None of the above three challenges can be met without developing an information technology strategy which is national in scope, comprehensive (integrating telecommunications, computing, and production across government and private industry as well as academic lines), and visionary. We simply cannot afford to perpetuate the continued fragmentation of systems development and continued investments in labor-intensive computing systems which do not optimize the integration of available applications and capabilities. We must aggressively pursue means of exploiting all available sources of data, both classified and unclassified.
The establishment of a responsive requirements system within our government, one which acknowledges the importance of open sources and also focuses resources on gaps rather than repetitive collection against the same static interests, is critical to the development of informed national acquisition strategy and the articulation of national interests. If we cannot “shorten our loop” in the acquisition and exploitation of knowledge, we simply will not be able to identify multiple challenges and opportunities within our multi-polar and multi-dimensional world in time to be effective.
Lastly, if we are to meet the first five of these challenges, we must develop a process for realigning resources in this era of radical change. We cannot be content with simply “cutting back” across the board. Recognizing new needs, developing new initiatives, and funding research & development in all dimensions, will be critical to our strategic longevity.

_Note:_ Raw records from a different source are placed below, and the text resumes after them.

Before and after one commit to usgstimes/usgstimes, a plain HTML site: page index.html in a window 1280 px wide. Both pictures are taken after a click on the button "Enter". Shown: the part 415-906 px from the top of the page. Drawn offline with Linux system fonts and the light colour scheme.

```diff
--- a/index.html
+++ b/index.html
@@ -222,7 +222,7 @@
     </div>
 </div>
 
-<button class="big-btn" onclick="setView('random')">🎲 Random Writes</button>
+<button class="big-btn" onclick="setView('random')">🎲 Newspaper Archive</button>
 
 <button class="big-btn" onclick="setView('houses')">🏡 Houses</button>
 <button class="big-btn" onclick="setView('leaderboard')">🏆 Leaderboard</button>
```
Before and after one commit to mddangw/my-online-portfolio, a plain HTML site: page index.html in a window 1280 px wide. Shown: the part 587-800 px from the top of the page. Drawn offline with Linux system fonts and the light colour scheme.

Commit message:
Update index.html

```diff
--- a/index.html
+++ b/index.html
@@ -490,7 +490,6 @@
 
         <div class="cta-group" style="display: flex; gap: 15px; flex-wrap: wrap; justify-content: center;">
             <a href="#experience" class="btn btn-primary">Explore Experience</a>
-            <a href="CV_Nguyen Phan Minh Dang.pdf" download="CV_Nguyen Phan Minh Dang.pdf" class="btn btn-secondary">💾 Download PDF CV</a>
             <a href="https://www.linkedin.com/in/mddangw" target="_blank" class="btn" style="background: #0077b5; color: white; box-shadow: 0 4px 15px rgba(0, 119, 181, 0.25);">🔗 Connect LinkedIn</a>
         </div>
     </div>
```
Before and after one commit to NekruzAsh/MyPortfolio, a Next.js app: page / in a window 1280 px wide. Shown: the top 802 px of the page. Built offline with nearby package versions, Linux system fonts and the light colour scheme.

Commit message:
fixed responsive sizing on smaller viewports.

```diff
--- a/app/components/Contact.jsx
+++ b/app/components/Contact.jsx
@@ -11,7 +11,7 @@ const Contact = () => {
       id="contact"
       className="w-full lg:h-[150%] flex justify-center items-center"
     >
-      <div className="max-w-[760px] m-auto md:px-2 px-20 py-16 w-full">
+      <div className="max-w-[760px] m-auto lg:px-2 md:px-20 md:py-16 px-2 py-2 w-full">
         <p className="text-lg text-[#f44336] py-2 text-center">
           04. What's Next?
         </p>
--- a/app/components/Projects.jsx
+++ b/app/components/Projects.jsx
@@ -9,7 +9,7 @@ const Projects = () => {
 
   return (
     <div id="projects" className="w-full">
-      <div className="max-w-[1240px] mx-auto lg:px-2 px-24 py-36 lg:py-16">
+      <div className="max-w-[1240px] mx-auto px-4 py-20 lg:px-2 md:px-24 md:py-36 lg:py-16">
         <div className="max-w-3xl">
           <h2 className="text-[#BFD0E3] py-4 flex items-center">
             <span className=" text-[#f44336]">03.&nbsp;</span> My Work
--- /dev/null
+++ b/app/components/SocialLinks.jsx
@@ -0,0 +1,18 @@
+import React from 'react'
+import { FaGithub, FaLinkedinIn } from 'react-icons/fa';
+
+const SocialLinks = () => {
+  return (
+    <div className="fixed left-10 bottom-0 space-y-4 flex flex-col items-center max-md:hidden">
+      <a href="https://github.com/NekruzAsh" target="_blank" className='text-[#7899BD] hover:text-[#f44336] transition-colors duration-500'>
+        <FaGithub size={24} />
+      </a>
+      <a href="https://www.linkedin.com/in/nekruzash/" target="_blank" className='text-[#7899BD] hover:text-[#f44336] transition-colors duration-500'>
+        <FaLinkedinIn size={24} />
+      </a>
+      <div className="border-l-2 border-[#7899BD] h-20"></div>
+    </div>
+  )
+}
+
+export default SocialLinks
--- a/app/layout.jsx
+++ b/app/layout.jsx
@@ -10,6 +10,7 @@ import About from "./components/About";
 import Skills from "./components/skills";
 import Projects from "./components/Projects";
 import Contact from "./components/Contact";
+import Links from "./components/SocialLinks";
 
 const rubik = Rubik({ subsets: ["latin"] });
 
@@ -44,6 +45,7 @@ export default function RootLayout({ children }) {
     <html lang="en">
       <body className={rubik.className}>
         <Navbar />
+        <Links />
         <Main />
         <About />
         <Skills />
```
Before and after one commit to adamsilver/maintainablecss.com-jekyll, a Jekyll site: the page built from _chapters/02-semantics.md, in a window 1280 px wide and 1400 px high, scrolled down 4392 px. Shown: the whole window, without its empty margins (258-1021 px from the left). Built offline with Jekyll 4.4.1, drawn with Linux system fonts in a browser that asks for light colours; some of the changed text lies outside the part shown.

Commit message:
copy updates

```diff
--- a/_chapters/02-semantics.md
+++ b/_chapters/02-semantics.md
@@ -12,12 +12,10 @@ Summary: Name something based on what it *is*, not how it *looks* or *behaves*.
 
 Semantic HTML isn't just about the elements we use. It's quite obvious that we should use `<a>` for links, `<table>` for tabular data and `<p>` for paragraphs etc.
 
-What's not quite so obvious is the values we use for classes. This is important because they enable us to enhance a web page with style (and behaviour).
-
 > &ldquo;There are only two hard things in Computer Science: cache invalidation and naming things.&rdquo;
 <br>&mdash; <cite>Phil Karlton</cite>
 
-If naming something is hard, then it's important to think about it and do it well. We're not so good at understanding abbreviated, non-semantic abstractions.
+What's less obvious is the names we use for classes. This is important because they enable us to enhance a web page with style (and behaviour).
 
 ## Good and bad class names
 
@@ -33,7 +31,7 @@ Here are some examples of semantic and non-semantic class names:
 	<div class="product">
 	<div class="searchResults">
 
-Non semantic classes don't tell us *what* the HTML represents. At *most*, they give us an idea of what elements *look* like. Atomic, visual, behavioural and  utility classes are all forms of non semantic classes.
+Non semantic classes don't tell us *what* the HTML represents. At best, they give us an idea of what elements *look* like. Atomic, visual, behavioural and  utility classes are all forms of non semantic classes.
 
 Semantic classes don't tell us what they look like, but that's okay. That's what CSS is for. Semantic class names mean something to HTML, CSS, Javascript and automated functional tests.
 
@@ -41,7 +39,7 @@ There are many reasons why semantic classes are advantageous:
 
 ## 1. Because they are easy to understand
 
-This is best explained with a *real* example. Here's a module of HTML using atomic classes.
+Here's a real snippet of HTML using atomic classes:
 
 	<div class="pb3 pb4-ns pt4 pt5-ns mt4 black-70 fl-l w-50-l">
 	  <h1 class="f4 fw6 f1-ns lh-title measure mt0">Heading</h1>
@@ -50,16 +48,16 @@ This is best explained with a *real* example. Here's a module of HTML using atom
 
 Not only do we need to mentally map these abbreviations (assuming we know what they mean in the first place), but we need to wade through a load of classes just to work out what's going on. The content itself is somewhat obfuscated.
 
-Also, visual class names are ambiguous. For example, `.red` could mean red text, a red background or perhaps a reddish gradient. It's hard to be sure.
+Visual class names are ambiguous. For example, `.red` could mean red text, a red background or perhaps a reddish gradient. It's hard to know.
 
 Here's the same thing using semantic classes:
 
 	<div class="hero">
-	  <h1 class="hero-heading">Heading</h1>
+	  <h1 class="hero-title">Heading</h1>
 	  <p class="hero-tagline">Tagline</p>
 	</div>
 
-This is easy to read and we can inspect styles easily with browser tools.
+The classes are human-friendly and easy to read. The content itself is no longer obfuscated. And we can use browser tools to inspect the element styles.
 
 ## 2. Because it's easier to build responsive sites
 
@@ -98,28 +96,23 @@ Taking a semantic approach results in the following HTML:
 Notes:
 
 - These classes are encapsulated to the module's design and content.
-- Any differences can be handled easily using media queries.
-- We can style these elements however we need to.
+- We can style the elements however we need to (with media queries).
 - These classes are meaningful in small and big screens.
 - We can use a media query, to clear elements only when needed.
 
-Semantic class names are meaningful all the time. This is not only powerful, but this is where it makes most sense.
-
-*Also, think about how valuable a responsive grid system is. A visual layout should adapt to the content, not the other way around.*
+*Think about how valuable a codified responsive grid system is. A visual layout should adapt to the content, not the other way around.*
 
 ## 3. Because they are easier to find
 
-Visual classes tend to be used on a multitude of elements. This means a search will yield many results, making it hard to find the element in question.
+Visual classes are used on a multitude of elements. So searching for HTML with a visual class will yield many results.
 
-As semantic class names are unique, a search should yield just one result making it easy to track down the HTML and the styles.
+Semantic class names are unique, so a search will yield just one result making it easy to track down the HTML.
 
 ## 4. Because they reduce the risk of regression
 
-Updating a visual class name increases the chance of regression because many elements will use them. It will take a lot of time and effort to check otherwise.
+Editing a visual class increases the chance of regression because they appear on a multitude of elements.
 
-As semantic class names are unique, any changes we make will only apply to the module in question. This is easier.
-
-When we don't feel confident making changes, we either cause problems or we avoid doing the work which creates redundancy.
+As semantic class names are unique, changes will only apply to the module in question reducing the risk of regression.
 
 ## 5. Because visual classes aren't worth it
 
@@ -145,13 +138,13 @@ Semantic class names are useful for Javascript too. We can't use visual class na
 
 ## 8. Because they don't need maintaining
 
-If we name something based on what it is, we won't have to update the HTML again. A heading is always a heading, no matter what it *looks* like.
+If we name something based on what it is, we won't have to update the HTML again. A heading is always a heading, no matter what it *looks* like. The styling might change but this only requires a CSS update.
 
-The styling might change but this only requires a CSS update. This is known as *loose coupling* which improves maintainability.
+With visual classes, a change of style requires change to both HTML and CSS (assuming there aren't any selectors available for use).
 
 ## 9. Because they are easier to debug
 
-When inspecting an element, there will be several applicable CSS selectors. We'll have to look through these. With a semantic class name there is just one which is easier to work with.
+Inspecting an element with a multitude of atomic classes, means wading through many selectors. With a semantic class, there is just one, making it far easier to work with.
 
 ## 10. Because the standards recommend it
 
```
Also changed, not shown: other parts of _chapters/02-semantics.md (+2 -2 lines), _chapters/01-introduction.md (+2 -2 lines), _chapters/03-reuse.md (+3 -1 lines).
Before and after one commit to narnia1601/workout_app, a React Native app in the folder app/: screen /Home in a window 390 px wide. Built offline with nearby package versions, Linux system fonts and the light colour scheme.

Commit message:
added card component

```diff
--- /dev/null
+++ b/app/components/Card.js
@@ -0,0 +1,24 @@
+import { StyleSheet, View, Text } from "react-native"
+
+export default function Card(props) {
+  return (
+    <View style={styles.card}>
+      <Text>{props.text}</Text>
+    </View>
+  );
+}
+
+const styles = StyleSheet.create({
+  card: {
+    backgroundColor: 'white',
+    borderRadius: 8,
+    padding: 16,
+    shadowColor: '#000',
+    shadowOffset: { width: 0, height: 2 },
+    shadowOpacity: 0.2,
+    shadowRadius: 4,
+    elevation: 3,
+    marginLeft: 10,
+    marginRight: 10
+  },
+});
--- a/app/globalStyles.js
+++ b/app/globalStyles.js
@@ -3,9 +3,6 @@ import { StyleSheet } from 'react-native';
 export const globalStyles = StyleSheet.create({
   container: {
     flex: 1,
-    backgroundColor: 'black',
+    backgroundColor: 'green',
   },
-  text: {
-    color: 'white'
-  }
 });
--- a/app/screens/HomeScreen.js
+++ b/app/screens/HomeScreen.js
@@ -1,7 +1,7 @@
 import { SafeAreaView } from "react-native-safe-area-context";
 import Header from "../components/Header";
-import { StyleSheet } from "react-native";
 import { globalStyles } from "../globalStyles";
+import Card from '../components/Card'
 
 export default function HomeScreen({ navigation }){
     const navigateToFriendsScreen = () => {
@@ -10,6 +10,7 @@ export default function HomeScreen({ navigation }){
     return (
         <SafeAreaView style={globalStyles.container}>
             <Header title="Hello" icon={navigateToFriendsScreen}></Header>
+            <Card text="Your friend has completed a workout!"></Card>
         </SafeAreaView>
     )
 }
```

Realignments must occur, and occur quickly. We in the national intelligence community should plan on giving up any increase over base, and taking from base a full forty percent – twenty percent to new initiatives tailored to the emerging threat, and twenty percent to BASIC research & development in critical areas such as artificial intelligence, cognitive mapping, and the general theory of cybernetics. We must also protect the mission/program manager responding to strategic direction from Congress and the President, and buffer them from intermediate authorities seeking to undermine if not destroy new initiatives.
The complexity and lethality of the emerging threat, and the severely constrained fiscal environment within which we must plan for national security, require vision, energy, a commitment to cross-agency and service cooperation, and an understanding of Third World perspectives, such as we have never been willing to muster.
Top-down strategic guidance will probably not be forthcoming before FY92, if then; in the interim, “bottom up” common sense, and individual efforts to move in these directions when we can, may be our best means of continuing to earn the “trust and confidence” of our President and our public.
We in the intelligence community, like it or not, must play a leadership role if the national security community is to responsibly decide how to train, equip, and organize its forces and capabilities for the 1990’s.
As subsequently published: